Oetting receives ‘Search’ award

One of the University’s most dedicated alumni volunteers, Marie Prange Oetting, was awarded the William Greenleaf Eliot Society “Search” Award at the group’s 36th annual dinner April 30 at the Ritz-Carlton, St. Louis.

The Eliot Society’s highest honor, the “Search” award is presented each year to an outstanding citizen of the University community.

Marie Prange Oetting receives the Search award
Chancellor Mark S. Wrighton and Marie Prange Oetting admire a silver replica of The Search, a sculpture designed by Heikki Seppa, professor emeritus in the School of Art, at the 36th annual William Greenleaf Eliot Society dinner April 30. Oetting was given the replica for winning the “Search” award, the society’s highest honor. – Photo by Joe Angeles

At the dinner, Eliot Society President Mary Ann Van Lokeren presented Oetting with a silver replica of The Search, a sculpture designed by Heikki Seppä, professor emeritus in the School of Art. The original sculpture is now part of the University’s permanent art collection.

“Marie Prange Oetting is a tireless supporter and enthusiastic advocate of Washington University and richly deserves this wonderful honor bestowed upon her by the Eliot Society,” Chancellor Mark S. Wrighton said.

The native St. Louisan’s ties to the University run deep throughout her family. She earned a bachelor’s degree in Arts & Sciences in 1949; her late husband, William, graduated from the School of Business in 1947 and the School of Law in 1949; and their younger son was one of the first graduates in computer science from the School of Engineering & Applied Science in 1976.

Her devotion runs deep as well, and her advocacy, support and volunteerism for her alma mater is second to none.

She is fully committed to the University’s scholarship program, which she and her late husband began supporting many years ago. She recently endowed a scholarship in their names, and she has convinced many others to join her as scholarship sponsors.

As chair of the Arts & Sciences Eliot Society Committee and the Alumni Board of Governors, as an alumni representative to the Board of Trustees, and as a member of the Endowed Scholarship Committee, Oetting has contributed greatly to the role of alumni in building an even stronger University. As a member of the Student Life Task Force and the Arts & Sciences Dean’s Advisory Board, she has provided valuable input as a representative of the alumni body.

In recognition of her years of volunteer leadership and outstanding service to the University, Oetting received the Distinguished Alumni Award in 1994. She was also honored by Arts & Sciences with its Distinguished Alumni Award in 2001.

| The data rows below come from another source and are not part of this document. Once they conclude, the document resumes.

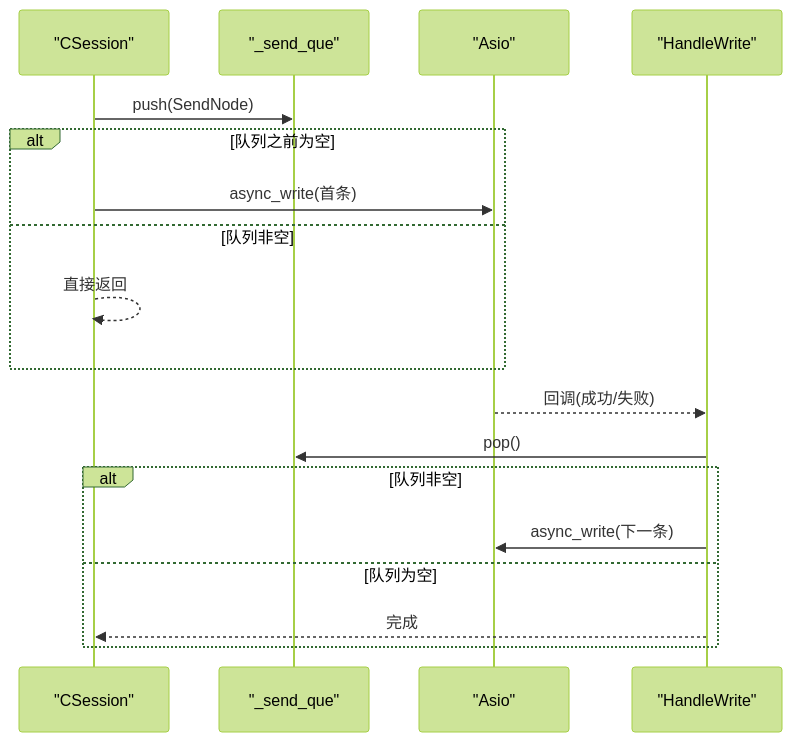
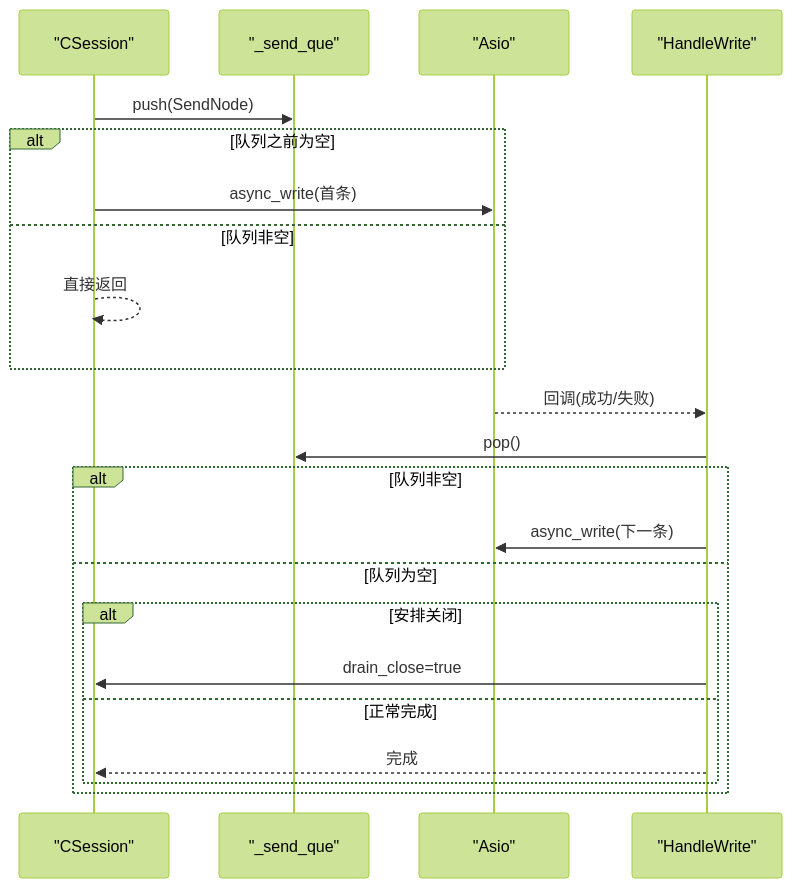
One commit to echo9923/mychatter changed the seventh of 8 diagrams in .qoder/repowiki/zh/content/服务端开发/ChatServer聊天核心服务/会话管理/消息处理机制.md. Above: the diagram before and after it, drawn with Mermaid (forest theme). The commit also changed other lines of this file and 54 other files, not shown here.

````diff
--- a/.qoder/repowiki/zh/content/服务端开发/ChatServer聊天核心服务/会话管理/消息处理机制.md
+++ b/.qoder/repowiki/zh/content/服务端开发/ChatServer聊天核心服务/会话管理/消息处理机制.md
@@ -208,20 +350,24 @@
 ```mermaid
 sequenceDiagram
 participant Sess as "CSession"
 participant Q as "_send_que"
 participant IO as "Asio"
 participant Handler as "HandleWrite"
 Sess->>Q : push(SendNode)
 alt 队列之前为空
 Sess->>IO : async_write(首条)
 else 队列非空
 Sess-->>Sess : 直接返回
 end
 IO-->>Handler : 回调(成功/失败)
 Handler->>Q : pop()
 alt 队列非空
 Handler->>IO : async_write(下一条)
 else 队列为空
+alt 安排关闭
+Handler->>Sess : drain_close=true
+else 正常完成
 Handler-->>Sess : 完成
 end
+end
 ```
````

Among her other roles, her work in guiding the undergraduate reunions is what makes her one of the University’s most visible alumni volunteers. Together with John R. Barsanti, Oetting has co-chaired their class’s five-year reunions from the fifth to the 50th, the latter in 1999. For nearly two decades, she has served as overall chair of undergraduate class reunions, a challenging and critical job that allows her to share her expertise with members of other classes.

The Eliot Society, named after the University’s co-founder, was founded in 1959. Its 3,800 members are alumni, parents and friends who provide unrestricted support to the University.